Privacy on the Go was published by California’s Attorney General in January 2013. It offers the AG’s privacy practice recommendations for participants at all levels of the mobile ecosystem.
Privacy on the Go begins with a message from the AG. Part of that message explains why the publication was produced (emphasis added).
The world has gone mobile. Today, 85 percent of American adults own a cell phone and over half of them use their phones to access the Internet. The mobile app marketplace is also booming with more than 1,600 new mobile apps being introduced every day. These apps allow us to do everything from streaming movies to hailing a cab to viewing our own X-ray and ultrasound images.

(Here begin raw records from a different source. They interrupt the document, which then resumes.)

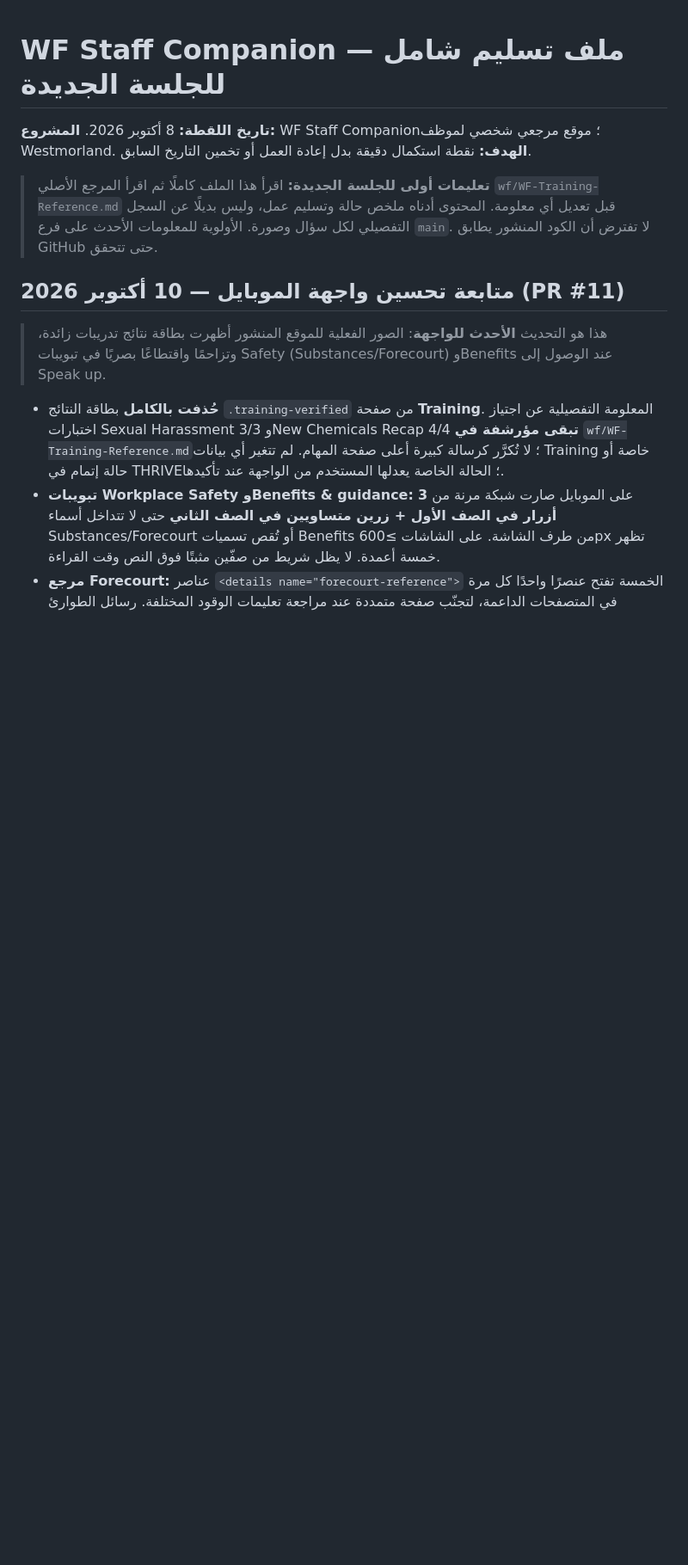
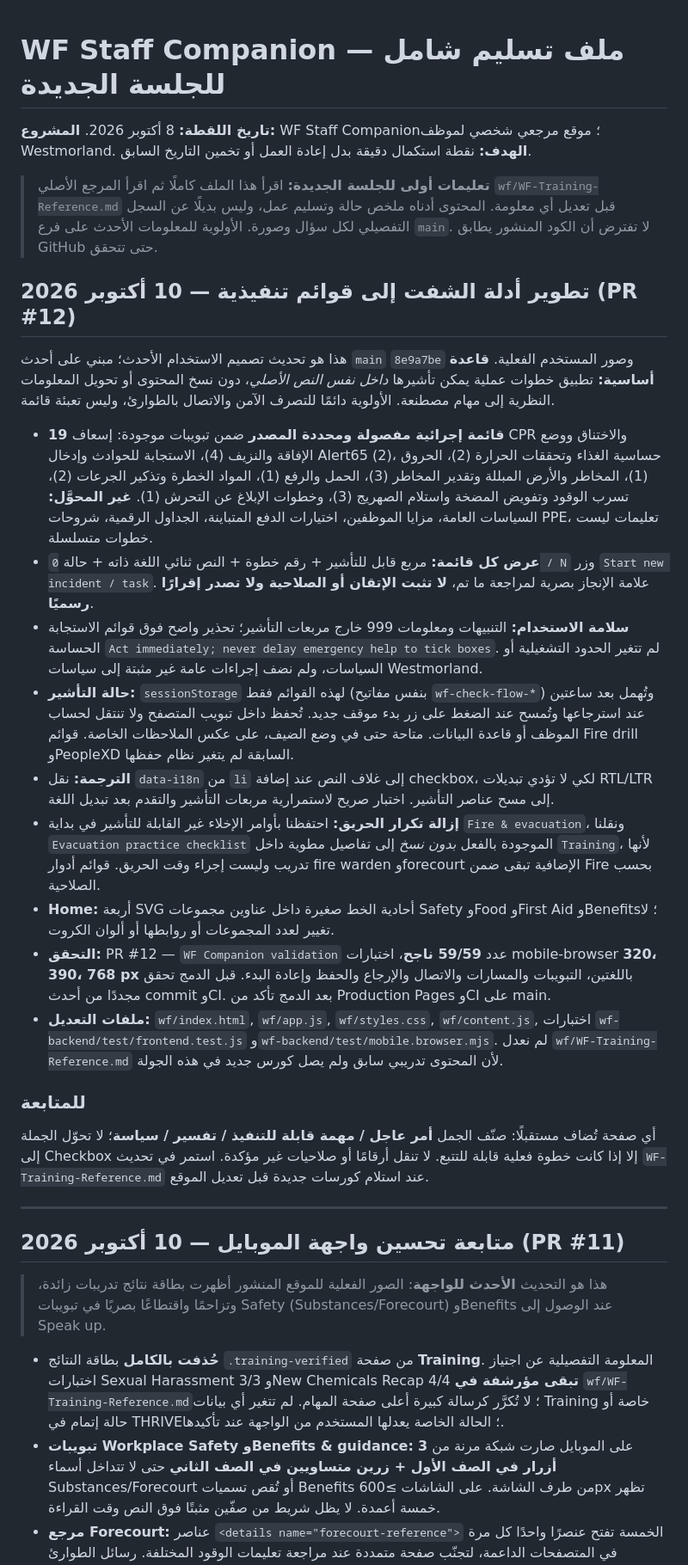
Before and after one commit to Mo31D/Elasrag, a Markdown page: wf/WF-Session-Handoff-2026-10-08.md, the part around the change. Shown at 86% size. GitHub-like rendering; blank space fills up the shorter version.

Commit message:
docs(wf): hand off incident checklist patterns, language safety, tests and no-duplication boundaries

```diff
--- a/wf/WF-Session-Handoff-2026-10-08.md
+++ b/wf/WF-Session-Handoff-2026-10-08.md
@@ -2,6 +2,25 @@
 **تاريخ اللقطة:** 8 أكتوبر 2026. **المشروع:** WF Staff Companion؛ موقع مرجعي شخصي لموظف Westmorland. **الهدف:** نقطة استكمال دقيقة بدل إعادة العمل أو تخمين التاريخ السابق.
 
 > **تعليمات أولى للجلسة الجديدة:** اقرأ هذا الملف كاملًا ثم اقرأ المرجع الأصلي `wf/WF-Training-Reference.md` قبل تعديل أي معلومة. المحتوى أدناه ملخص حالة وتسليم عمل، وليس بديلًا عن السجل التفصيلي لكل سؤال وصورة. الأولوية للمعلومات الأحدث على فرع `main`. لا تفترض أن الكود المنشور يطابق GitHub حتى تتحقق.
+
+## تطوير أدلة الشفت إلى قوائم تنفيذية — 10 أكتوبر 2026 (PR #12)
+
+هذا هو تحديث تصميم الاستخدام الأحدث؛ مبني على أحدث `main` `8e9a7be` وصور المستخدم الفعلية. **قاعدة أساسية:** تطبيق خطوات عملية يمكن تأشيرها *داخل نفس النص الأصلي*، دون نسخ المحتوى أو تحويل المعلومات النظرية إلى مهام مصطنعة. الأولوية دائمًا للتصرف الآمن والاتصال بالطوارئ، وليس تعبئة قائمة.
+
+- **19 قائمة إجرائية مفصولة ومحددة المصدر** ضمن تبويبات موجودة: إسعاف CPR والاختناق ووضع الإفاقة والنزيف (4)، الاستجابة للحوادث وإدخال Alert65 (2)، حساسية الغذاء وتحققات الحرارة (2)، الحروق (1)، المخاطر والأرض المبللة وتقدير المخاطر (3)، الحمل والرفع (1)، المواد الخطرة وتذكير الجرعات (2)، تسرب الوقود وتفويض المضخة واستلام الصهريج (3)، وخطوات الإبلاغ عن التحرش (1). **غير المحوَّل:** السياسات العامة، مزايا الموظفين، اختيارات الدفع المتباينة، الجداول الرقمية، شروحات PPE، تعليمات ليست خطوات متسلسلة.
+- **عرض كل قائمة:** مربع قابل للتأشير + رقم خطوة + النص ثنائي اللغة ذاته + حالة `0 / N` وزر `Start new incident / task`. علامة الإنجاز بصرية لمراجعة ما تم، **لا تثبت الإتقان أو الصلاحية ولا تصدر إقرارًا رسميًا**.
+- **سلامة الاستخدام:** التنبيهات ومعلومات 999 خارج مربعات التأشير؛ تحذير واضح فوق قوائم الاستجابة الحساسة `Act immediately; never delay emergency help to tick boxes`. لم تتغير الحدود التشغيلية أو السياسات، ولم نضف إجراءات عامة غير مثبتة إلى سياسات Westmorland.
+- **حالة التأشير:** `sessionStorage` لهذه القوائم فقط (بنفس مفاتيح `wf-check-flow-*`) وتُهمل بعد ساعتين عند استرجاعها وتُمسح عند الضغط على زر بدء موقف جديد. تُحفظ داخل تبويب المتصفح ولا تنتقل لحساب الموظف أو قاعدة البيانات. متاحة حتى في وضع الضيف، على عكس الملاحظات الخاصة. قوائم Fire drill وPeopleXD السابقة لم يتغير نظام حفظها.
+- **الترجمة:** نقل `data-i18n` من `li` إلى غلاف النص عند إضافة checkbox، لكي لا تؤدي تبديلات RTL/LTR إلى مسح عناصر التأشير. اختبار صريح لاستمرارية مربعات التأشير والتقدم بعد تبديل اللغة.
+- **إزالة تكرار الحريق:** احتفظنا بأوامر الإخلاء غير القابلة للتأشير في بداية `Fire & evacuation`، ونقلنا `Evacuation practice checklist` الموجودة بالفعل *بدون نسخ* إلى تفاصيل مطوية داخل `Training`، لأنها تدريب وليست إجراء وقت الحريق. قوائم أدوار fire warden وforecourt الإضافية تبقى ضمن Fire بحسب الصلاحية.
+- **Home:** أربعة SVG أحادية الخط صغيرة داخل عناوين مجموعات Safety وFood وFirst Aid وBenefits؛ لا تغيير لعدد المجموعات أو روابطها أو ألوان الكروت.
+- **التحقق:** PR #12 — `WF Companion validation` عدد **59/59 ناجح**، اختبارات mobile-browser **320، 390، 768 px** باللغتين، التبويبات والمسارات والاتصال والإرجاع والحفظ وإعادة البدء. قبل الدمج تحقق مجددًا من أحدث commit وCI. بعد الدمج تأكد من Production Pages وCI على main.
+- **ملفات التعديل:** `wf/index.html`, `wf/app.js`, `wf/styles.css`, `wf/content.js`, اختبارات `wf-backend/test/frontend.test.js` و`wf-backend/test/mobile.browser.mjs`. لم نعدل `wf/WF-Training-Reference.md` لأن المحتوى تدريبي سابق ولم يصل كورس جديد في هذه الجولة.
+
+### للمتابعة
+أي صفحة تُضاف مستقبلًا: صنّف الجمل **أمر عاجل / مهمة قابلة للتنفيذ / تفسير / سياسة**؛ لا تحوّل الجملة إلى Checkbox إلا إذا كانت خطوة فعلية قابلة للتتبع. لا تنقل أرقامًا أو صلاحيات غير مؤكدة. استمر في تحديث `WF-Training-Reference.md` عند استلام كورسات جديدة قبل تعديل الموقع.
+
+---
 
 ## متابعة تحسين واجهة الموبايل — 10 أكتوبر 2026 (PR #11)
 
```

I have written, on several occasions, about the importance of assigning copyrights (and other intellectual property rights) when work is done by an independent contractor. (See, e.g., Independent Contractors: How to Assign Copyrights.) Sometimes, however – as suggested in a comment to What is a Derivative Work, and Why should I Care? – it is appropriate not to assign all rights.
Many startups have software developed offshore to save money. There is good reason to be concerned, however, about loss of money or, even worse, loss of intellectual property when a developer is located half-way around the world. This post discusses ways to minimize those concerns.
I recommend the following:
- Ensure that the agreement with your overseas developer assigns all rights to the software (including all intellectual property rights) to you.
- Don’t send your “family jewels” offshore. For any portion of the development that requires disclosure of your most important trade secrets, use a local developer.
- Time deliverables and payments such that you never will be too severely financially exposed. If your relationship with the developer sours, you can go somewhere else without a catastrophic financial loss.
If you take care of these three points properly, everything else should be pretty routine.
Dana H. Shultz, Attorney at Law +1 510 547-0545 dana [at] danashultz [dot] com
This blog does not provide legal advice and does not create an attorney-client relationship. If you need legal advice, please contact a lawyer directly.